→ Work instruction
Since only the total is wanted, give the number of lines in the listing below that hold the string "decoration" and add nothing.

*** Opening of Records supplied ***

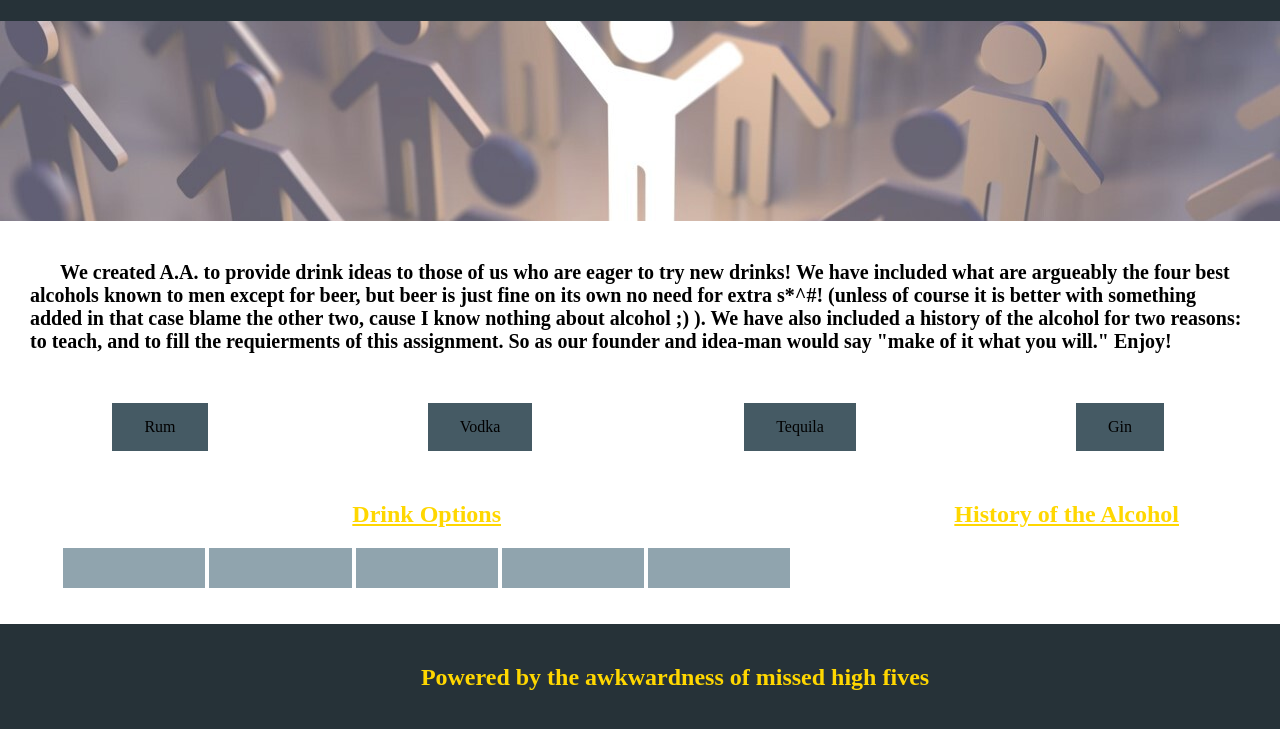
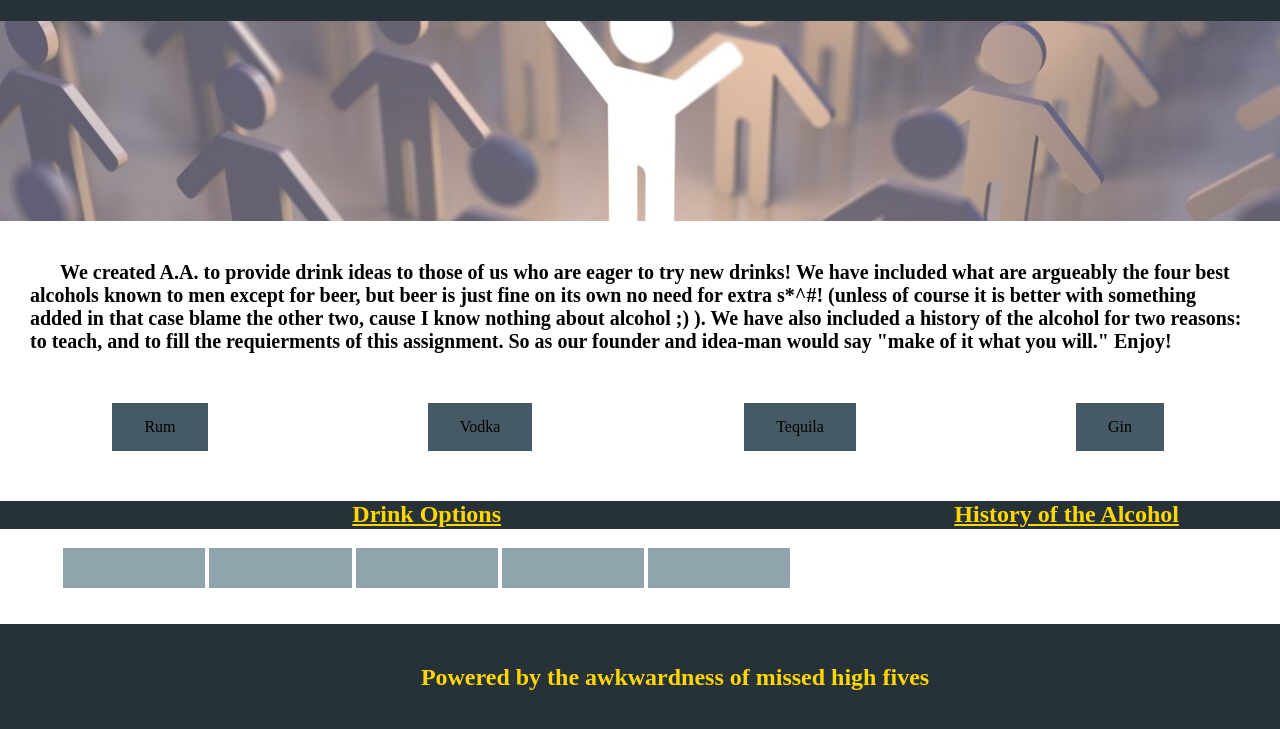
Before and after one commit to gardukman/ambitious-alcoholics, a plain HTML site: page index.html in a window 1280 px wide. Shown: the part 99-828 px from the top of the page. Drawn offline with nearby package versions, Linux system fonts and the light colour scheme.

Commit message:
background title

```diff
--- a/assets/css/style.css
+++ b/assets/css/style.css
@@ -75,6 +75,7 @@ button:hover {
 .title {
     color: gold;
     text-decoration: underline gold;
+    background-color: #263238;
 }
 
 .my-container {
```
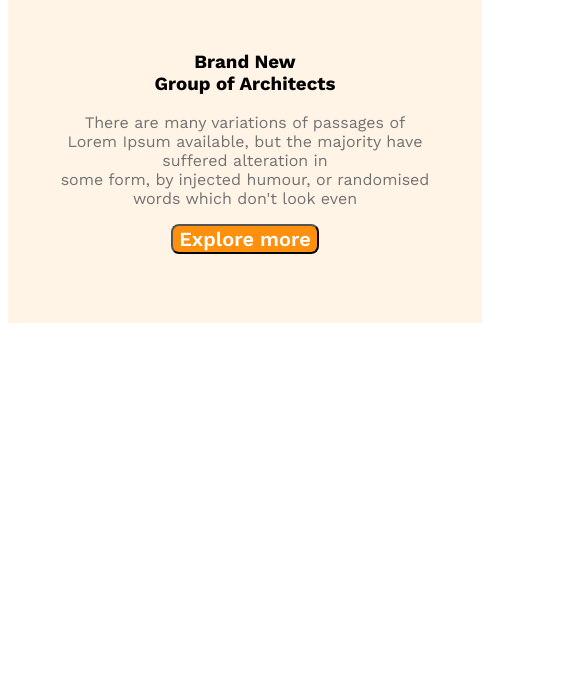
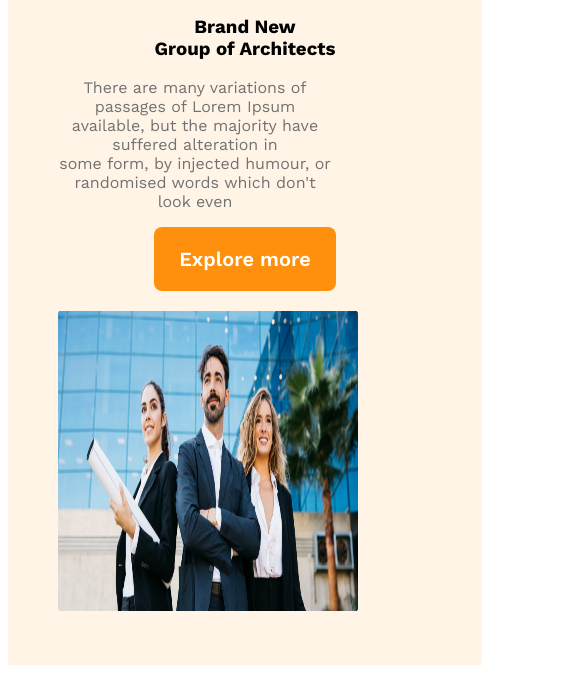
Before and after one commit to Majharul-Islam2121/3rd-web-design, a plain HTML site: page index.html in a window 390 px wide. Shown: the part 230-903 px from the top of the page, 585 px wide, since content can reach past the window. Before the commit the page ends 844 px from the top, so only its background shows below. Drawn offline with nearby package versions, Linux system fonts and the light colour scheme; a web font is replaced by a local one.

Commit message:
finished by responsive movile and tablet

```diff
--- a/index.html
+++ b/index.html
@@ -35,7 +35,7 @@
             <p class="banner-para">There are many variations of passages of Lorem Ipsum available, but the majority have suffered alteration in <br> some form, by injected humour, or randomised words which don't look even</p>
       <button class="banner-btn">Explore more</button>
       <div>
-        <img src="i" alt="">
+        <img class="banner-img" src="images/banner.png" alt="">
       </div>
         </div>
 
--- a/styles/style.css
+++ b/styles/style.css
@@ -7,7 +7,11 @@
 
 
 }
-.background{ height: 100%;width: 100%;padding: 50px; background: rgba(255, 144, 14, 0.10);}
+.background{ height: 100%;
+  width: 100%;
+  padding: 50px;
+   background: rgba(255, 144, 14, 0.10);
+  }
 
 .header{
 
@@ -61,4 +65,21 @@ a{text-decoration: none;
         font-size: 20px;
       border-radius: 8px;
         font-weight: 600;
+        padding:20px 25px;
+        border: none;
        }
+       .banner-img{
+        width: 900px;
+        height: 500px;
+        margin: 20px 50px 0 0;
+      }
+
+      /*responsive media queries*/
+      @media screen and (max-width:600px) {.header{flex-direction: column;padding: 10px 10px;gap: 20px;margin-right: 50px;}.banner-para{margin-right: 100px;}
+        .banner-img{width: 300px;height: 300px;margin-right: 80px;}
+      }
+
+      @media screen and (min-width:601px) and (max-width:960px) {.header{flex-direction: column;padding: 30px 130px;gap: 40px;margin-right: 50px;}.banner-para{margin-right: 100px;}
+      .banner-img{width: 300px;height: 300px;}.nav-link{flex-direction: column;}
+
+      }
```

*** Close of Records supplied ***

→ Task output
2